Kwesi Arthur and Burna Boy—who were tasked with the final lap of energy duties on the night–more than rose to the occasion—Burna Boy especially, whose arrival was heralded by an instant jama composition consisting only his name. Both acts, custodians of majority of 2018’s hits, and dictators of the new wave, led the post-Sarkodie crescendo.
Manifestivities didn’t start on time. Frankly, nobody realistically expected it to commence at 6 pm. Maybe it’s all that “Ghanaian-ness.” But, that it started several hours later, causing the show to drag well into the following day, a working day, cannot be excused, even if the show itself, when it started, flowed seamlessly and was stupendous overall.
“The GMT Live Experience,” as we are told, does not obsess with designing a M.anifest-centric event, but a festival that transcends him as an artist, and that can stand in his absence. It shows in how the night went.
It was well after 2 am, Monday, December 24. My lungs were sore from screaming, my feet hurt from all that careless bogie. I could hear exhaustion in Yayera’s voice too, and weariness in her movement. Show over, and drenched in my own sweat, I waited in my seat a while, to catch my breath. I was smiling, and panting like I had just completed a drill of fleshly isometrics. Yayera smiled too, as if to say: “What a night! What a night!”

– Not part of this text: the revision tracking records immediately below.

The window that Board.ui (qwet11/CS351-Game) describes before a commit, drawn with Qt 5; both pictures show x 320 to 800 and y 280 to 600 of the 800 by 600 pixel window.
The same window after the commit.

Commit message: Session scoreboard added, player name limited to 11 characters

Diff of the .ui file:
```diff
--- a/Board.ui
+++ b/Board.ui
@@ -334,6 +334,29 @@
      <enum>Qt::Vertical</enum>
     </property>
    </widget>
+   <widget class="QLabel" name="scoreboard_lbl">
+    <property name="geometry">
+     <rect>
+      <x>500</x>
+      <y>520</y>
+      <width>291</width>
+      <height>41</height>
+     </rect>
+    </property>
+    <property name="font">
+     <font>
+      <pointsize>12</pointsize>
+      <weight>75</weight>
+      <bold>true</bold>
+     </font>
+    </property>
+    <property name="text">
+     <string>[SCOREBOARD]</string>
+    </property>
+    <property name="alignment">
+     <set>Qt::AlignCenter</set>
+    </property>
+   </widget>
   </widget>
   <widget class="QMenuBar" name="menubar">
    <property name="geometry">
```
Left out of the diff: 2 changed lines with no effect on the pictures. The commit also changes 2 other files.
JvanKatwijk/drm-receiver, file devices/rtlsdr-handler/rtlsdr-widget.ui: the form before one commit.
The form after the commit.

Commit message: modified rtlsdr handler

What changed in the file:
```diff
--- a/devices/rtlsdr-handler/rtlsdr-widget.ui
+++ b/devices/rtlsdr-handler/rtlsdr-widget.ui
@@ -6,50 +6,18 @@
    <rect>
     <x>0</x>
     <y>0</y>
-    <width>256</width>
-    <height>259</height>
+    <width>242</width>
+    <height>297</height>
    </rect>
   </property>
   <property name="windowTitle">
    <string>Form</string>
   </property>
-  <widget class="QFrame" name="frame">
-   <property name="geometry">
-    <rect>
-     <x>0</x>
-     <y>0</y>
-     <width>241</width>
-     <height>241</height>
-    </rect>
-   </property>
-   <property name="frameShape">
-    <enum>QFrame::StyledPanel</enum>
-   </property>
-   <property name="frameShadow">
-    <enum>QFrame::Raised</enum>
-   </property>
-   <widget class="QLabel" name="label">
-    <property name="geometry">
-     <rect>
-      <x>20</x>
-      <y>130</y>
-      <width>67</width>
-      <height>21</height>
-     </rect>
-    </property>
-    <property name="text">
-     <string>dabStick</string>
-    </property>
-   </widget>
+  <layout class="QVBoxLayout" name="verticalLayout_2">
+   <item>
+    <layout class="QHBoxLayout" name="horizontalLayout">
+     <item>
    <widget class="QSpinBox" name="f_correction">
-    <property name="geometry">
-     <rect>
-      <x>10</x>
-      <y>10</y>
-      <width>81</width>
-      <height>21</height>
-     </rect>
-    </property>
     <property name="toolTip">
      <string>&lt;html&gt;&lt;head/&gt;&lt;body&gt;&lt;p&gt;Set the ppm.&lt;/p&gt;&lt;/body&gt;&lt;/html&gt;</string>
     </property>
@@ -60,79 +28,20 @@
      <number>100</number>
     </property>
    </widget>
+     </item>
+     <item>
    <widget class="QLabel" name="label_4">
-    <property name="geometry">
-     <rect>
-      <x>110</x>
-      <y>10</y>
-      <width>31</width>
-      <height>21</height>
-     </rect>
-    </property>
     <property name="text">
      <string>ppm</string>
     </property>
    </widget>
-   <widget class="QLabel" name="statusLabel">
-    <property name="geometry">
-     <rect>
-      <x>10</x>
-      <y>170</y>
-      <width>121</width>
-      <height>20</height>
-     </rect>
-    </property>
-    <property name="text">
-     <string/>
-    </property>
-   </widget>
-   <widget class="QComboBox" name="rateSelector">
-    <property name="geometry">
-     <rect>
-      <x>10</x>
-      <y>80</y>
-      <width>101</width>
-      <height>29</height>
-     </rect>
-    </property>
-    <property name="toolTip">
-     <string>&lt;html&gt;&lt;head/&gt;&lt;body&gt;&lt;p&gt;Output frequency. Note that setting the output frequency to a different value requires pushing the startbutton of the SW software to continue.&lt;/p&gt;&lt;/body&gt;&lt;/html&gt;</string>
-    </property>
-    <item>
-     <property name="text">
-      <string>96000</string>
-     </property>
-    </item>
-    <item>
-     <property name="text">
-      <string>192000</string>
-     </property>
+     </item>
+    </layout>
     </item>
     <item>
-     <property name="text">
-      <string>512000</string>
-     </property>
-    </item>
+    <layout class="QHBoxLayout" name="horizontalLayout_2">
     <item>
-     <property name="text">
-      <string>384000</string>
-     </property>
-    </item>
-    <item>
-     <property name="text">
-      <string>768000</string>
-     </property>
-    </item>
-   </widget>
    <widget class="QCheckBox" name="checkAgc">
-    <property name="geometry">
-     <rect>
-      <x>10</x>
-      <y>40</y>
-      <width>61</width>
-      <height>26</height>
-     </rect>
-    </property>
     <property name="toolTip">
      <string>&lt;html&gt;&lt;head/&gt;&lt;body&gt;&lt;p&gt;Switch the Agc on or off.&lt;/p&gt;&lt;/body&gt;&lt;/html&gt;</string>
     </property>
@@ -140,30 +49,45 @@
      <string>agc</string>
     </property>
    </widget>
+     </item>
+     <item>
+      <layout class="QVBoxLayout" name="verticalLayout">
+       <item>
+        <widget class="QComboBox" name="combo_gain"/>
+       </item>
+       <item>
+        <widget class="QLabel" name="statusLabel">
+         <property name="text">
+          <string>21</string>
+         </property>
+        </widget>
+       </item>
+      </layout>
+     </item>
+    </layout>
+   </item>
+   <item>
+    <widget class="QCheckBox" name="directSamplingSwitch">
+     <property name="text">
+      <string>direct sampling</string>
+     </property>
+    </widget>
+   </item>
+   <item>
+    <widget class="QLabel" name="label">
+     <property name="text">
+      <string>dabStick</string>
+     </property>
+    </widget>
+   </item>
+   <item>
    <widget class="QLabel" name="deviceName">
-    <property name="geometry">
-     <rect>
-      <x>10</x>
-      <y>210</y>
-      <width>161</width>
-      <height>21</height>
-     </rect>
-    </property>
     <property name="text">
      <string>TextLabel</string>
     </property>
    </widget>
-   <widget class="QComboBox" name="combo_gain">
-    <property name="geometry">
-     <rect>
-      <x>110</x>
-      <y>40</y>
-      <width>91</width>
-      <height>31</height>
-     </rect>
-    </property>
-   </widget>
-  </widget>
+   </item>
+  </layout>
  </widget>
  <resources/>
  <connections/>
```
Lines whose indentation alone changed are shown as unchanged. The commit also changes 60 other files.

Signed to Singitdamnit, M.anifest has issued five albums so far, his latest being the 2016 record, “Nowhere Cool.” In weeks past, the rapper has implied that two projects: one by himself and another with Worlasi will be published soon. Manifestivities 2018 not only consisted a musical concert, but also catered to DJ battles, culinary exhibitions, and other art showcases.